→ Required action
Each line of the records below that contains "apps" needs to be copied.

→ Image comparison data
══════

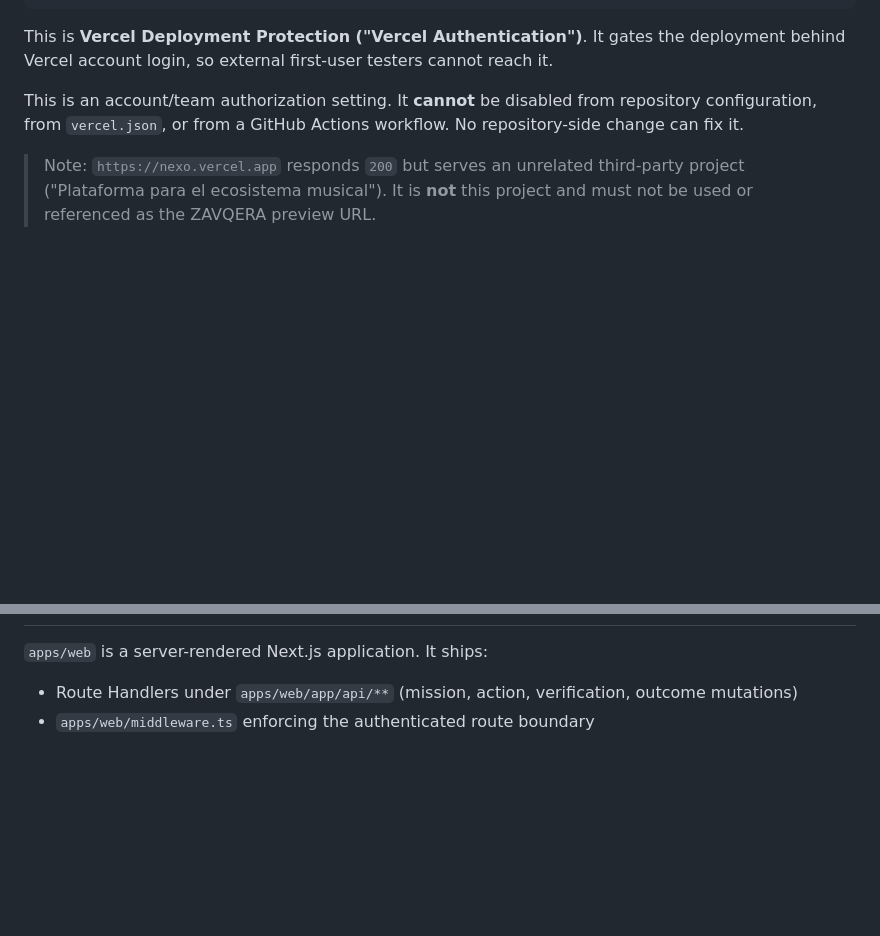
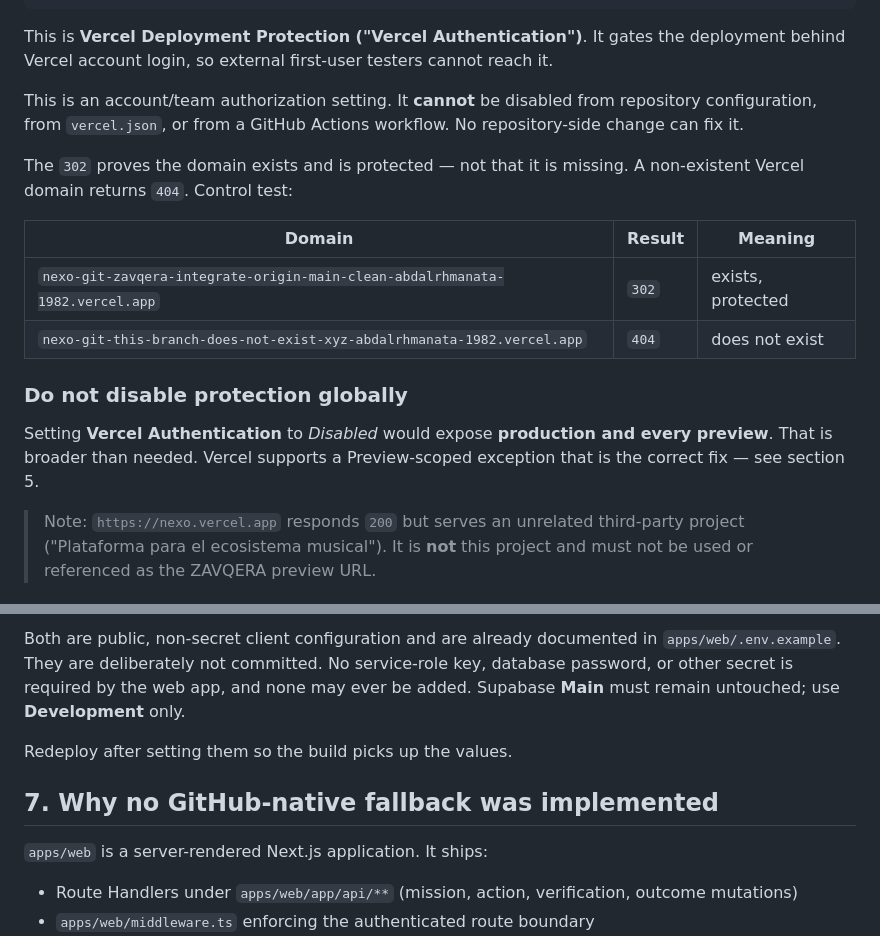
Before and after one commit to abdalrhmanata-gif/Nexo, a Markdown page: docs/ZAVQERA_PUBLIC_PREVIEW_DEPLOYMENT.md, 2 parts joined by grey strips. GitHub-like rendering; blank space fills up the shorter version.

```diff
--- a/docs/ZAVQERA_PUBLIC_PREVIEW_DEPLOYMENT.md
+++ b/docs/ZAVQERA_PUBLIC_PREVIEW_DEPLOYMENT.md
@@ -44,6 +44,20 @@ This is an account/team authorization setting. It **cannot** be disabled from re
 configuration, from `vercel.json`, or from a GitHub Actions workflow. No repository-side change can
 fix it.
 
+The `302` proves the domain exists and is protected — not that it is missing. A non-existent Vercel
+domain returns `404`. Control test:
+
+| Domain | Result | Meaning |
+| --- | --- | --- |
+| `nexo-git-zavqera-integrate-origin-main-clean-abdalrhmanata-1982.vercel.app` | `302` | exists, protected |
+| `nexo-git-this-branch-does-not-exist-xyz-abdalrhmanata-1982.vercel.app` | `404` | does not exist |
+
+### Do not disable protection globally
+
+Setting **Vercel Authentication** to *Disabled* would expose **production and every preview**. That
+is broader than needed. Vercel supports a Preview-scoped exception that is the correct fix — see
+section 5.
+
 > Note: `https://nexo.vercel.app` responds `200` but serves an unrelated third-party project
 > ("Plataforma para el ecosistema musical"). It is **not** this project and must not be used or
 > referenced as the ZAVQERA preview URL.
@@ -106,3 +169,11 @@ Until step 3 is performed, that URL returns `302` to Vercel login for anonymous
+Both are public, non-secret client configuration and are already documented in
+`apps/web/.env.example`. They are deliberately not committed. No service-role key, database
+password, or other secret is required by the web app, and none may ever be added. Supabase **Main**
+must remain untouched; use **Development** only.
+
+Redeploy after setting them so the build picks up the values.
+
+## 7. Why no GitHub-native fallback was implemented
 
 `apps/web` is a server-rendered Next.js application. It ships:
 
```
Also changed, not shown: other parts of docs/ZAVQERA_PUBLIC_PREVIEW_DEPLOYMENT.md (+67 -18 lines).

══════

→ Expected answer
+`apps/web/.env.example`. They are deliberately not committed. No service-role key, database
 `apps/web` is a server-rendered Next.js application. It ships:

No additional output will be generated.